- _Required work_:
The response should be a faithful copy of every record, with nothing left out.

- _Given records_:
-=-=-=-=-

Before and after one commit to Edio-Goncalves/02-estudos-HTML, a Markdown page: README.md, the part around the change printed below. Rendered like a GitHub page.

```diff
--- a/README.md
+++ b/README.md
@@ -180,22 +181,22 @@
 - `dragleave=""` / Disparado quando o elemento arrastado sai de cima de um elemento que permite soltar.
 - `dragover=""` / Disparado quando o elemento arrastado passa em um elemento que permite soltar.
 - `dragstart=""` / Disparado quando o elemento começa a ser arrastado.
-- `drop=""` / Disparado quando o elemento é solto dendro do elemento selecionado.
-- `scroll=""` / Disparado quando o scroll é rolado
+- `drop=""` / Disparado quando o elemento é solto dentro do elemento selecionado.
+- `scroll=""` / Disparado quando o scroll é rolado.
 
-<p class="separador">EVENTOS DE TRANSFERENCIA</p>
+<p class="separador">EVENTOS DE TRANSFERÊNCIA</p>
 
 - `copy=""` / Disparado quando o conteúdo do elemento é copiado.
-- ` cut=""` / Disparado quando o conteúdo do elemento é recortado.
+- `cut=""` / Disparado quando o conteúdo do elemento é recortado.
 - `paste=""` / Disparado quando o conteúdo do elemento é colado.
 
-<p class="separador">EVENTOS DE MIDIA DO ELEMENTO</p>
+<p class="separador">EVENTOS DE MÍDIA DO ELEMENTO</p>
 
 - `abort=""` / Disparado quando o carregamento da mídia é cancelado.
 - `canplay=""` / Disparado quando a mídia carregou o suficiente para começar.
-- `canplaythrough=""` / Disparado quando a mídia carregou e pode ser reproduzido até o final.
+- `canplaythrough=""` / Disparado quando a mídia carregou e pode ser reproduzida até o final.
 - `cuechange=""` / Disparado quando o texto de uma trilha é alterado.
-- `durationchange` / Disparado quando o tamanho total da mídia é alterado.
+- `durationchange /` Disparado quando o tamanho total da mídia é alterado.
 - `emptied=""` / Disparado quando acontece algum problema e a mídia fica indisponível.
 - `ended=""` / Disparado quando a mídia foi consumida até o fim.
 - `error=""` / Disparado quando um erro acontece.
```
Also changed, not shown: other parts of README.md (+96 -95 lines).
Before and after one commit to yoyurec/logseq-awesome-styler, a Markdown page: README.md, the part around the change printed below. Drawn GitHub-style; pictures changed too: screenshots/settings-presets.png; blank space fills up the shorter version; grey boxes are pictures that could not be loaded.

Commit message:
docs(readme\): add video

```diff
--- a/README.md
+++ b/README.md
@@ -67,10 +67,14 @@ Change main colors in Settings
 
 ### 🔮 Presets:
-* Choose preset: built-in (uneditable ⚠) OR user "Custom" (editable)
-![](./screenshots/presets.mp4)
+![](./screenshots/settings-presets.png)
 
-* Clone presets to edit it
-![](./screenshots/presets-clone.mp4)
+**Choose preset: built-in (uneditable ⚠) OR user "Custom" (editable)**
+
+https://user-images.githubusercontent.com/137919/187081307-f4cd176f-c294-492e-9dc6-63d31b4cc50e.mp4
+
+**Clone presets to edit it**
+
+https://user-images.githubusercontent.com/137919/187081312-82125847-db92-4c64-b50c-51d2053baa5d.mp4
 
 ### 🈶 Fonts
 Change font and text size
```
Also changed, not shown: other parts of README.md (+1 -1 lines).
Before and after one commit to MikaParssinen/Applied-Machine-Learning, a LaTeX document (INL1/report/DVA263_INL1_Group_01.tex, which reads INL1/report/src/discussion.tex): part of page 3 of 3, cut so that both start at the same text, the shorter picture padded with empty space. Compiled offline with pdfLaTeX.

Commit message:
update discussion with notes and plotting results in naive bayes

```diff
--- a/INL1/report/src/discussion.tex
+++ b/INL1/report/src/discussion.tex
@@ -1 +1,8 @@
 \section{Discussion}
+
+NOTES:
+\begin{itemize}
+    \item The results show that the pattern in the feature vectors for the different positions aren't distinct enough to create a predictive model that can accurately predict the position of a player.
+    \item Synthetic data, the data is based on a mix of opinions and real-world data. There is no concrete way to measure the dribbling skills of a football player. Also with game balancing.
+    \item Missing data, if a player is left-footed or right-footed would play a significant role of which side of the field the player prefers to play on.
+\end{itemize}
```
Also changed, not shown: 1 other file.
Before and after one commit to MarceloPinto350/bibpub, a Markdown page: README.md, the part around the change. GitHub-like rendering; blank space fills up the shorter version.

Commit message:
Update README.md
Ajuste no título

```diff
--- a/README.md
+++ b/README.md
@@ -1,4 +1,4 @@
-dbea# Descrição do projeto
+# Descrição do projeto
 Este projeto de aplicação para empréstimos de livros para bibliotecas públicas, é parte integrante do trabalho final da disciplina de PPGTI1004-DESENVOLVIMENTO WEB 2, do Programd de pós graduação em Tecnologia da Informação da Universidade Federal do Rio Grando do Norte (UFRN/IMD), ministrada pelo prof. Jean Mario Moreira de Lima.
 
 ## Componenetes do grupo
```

-=-=-=-=-

- _Solution to this problem_:
Before and after one commit to Edio-Goncalves/02-estudos-HTML, a Markdown page: README.md, the part around the change printed below. Rendered like a GitHub page.

```diff
--- a/README.md
+++ b/README.md
@@ -180,22 +181,22 @@
 - `dragleave=""` / Disparado quando o elemento arrastado sai de cima de um elemento que permite soltar.
 - `dragover=""` / Disparado quando o elemento arrastado passa em um elemento que permite soltar.
 - `dragstart=""` / Disparado quando o elemento começa a ser arrastado.
-- `drop=""` / Disparado quando o elemento é solto dendro do elemento selecionado.
-- `scroll=""` / Disparado quando o scroll é rolado
+- `drop=""` / Disparado quando o elemento é solto dentro do elemento selecionado.
+- `scroll=""` / Disparado quando o scroll é rolado.
 
-<p class="separador">EVENTOS DE TRANSFERENCIA</p>
+<p class="separador">EVENTOS DE TRANSFERÊNCIA</p>
 
 - `copy=""` / Disparado quando o conteúdo do elemento é copiado.
-- ` cut=""` / Disparado quando o conteúdo do elemento é recortado.
+- `cut=""` / Disparado quando o conteúdo do elemento é recortado.
 - `paste=""` / Disparado quando o conteúdo do elemento é colado.
 
-<p class="separador">EVENTOS DE MIDIA DO ELEMENTO</p>
+<p class="separador">EVENTOS DE MÍDIA DO ELEMENTO</p>
 
 - `abort=""` / Disparado quando o carregamento da mídia é cancelado.
 - `canplay=""` / Disparado quando a mídia carregou o suficiente para começar.
-- `canplaythrough=""` / Disparado quando a mídia carregou e pode ser reproduzido até o final.
+- `canplaythrough=""` / Disparado quando a mídia carregou e pode ser reproduzida até o final.
 - `cuechange=""` / Disparado quando o texto de uma trilha é alterado.
-- `durationchange` / Disparado quando o tamanho total da mídia é alterado.
+- `durationchange /` Disparado quando o tamanho total da mídia é alterado.
 - `emptied=""` / Disparado quando acontece algum problema e a mídia fica indisponível.
 - `ended=""` / Disparado quando a mídia foi consumida até o fim.
 - `error=""` / Disparado quando um erro acontece.
```
Also changed, not shown: other parts of README.md (+96 -95 lines).
Before and after one commit to yoyurec/logseq-awesome-styler, a Markdown page: README.md, the part around the change printed below. Drawn GitHub-style; pictures changed too: screenshots/settings-presets.png; blank space fills up the shorter version; grey boxes are pictures that could not be loaded.

Commit message:
docs(readme\): add video

```diff
--- a/README.md
+++ b/README.md
@@ -67,10 +67,14 @@ Change main colors in Settings
 
 ### 🔮 Presets:
-* Choose preset: built-in (uneditable ⚠) OR user "Custom" (editable)
-![](./screenshots/presets.mp4)
+![](./screenshots/settings-presets.png)
 
-* Clone presets to edit it
-![](./screenshots/presets-clone.mp4)
+**Choose preset: built-in (uneditable ⚠) OR user "Custom" (editable)**
+
+https://user-images.githubusercontent.com/137919/187081307-f4cd176f-c294-492e-9dc6-63d31b4cc50e.mp4
+
+**Clone presets to edit it**
+
+https://user-images.githubusercontent.com/137919/187081312-82125847-db92-4c64-b50c-51d2053baa5d.mp4
 
 ### 🈶 Fonts
 Change font and text size
```
Also changed, not shown: other parts of README.md (+1 -1 lines).
Before and after one commit to MikaParssinen/Applied-Machine-Learning, a LaTeX document (INL1/report/DVA263_INL1_Group_01.tex, which reads INL1/report/src/discussion.tex): part of page 3 of 3, cut so that both start at the same text, the shorter picture padded with empty space. Compiled offline with pdfLaTeX.

Commit message:
update discussion with notes and plotting results in naive bayes

```diff
--- a/INL1/report/src/discussion.tex
+++ b/INL1/report/src/discussion.tex
@@ -1 +1,8 @@
 \section{Discussion}
+
+NOTES:
+\begin{itemize}
+    \item The results show that the pattern in the feature vectors for the different positions aren't distinct enough to create a predictive model that can accurately predict the position of a player.
+    \item Synthetic data, the data is based on a mix of opinions and real-world data. There is no concrete way to measure the dribbling skills of a football player. Also with game balancing.
+    \item Missing data, if a player is left-footed or right-footed would play a significant role of which side of the field the player prefers to play on.
+\end{itemize}
```
Also changed, not shown: 1 other file.
Before and after one commit to MarceloPinto350/bibpub, a Markdown page: README.md, the part around the change. GitHub-like rendering; blank space fills up the shorter version.

Commit message:
Update README.md
Ajuste no título

```diff
--- a/README.md
+++ b/README.md
@@ -1,4 +1,4 @@
-dbea# Descrição do projeto
+# Descrição do projeto
 Este projeto de aplicação para empréstimos de livros para bibliotecas públicas, é parte integrante do trabalho final da disciplina de PPGTI1004-DESENVOLVIMENTO WEB 2, do Programd de pós graduação em Tecnologia da Informação da Universidade Federal do Rio Grando do Norte (UFRN/IMD), ministrada pelo prof. Jean Mario Moreira de Lima.
 
 ## Componenetes do grupo
```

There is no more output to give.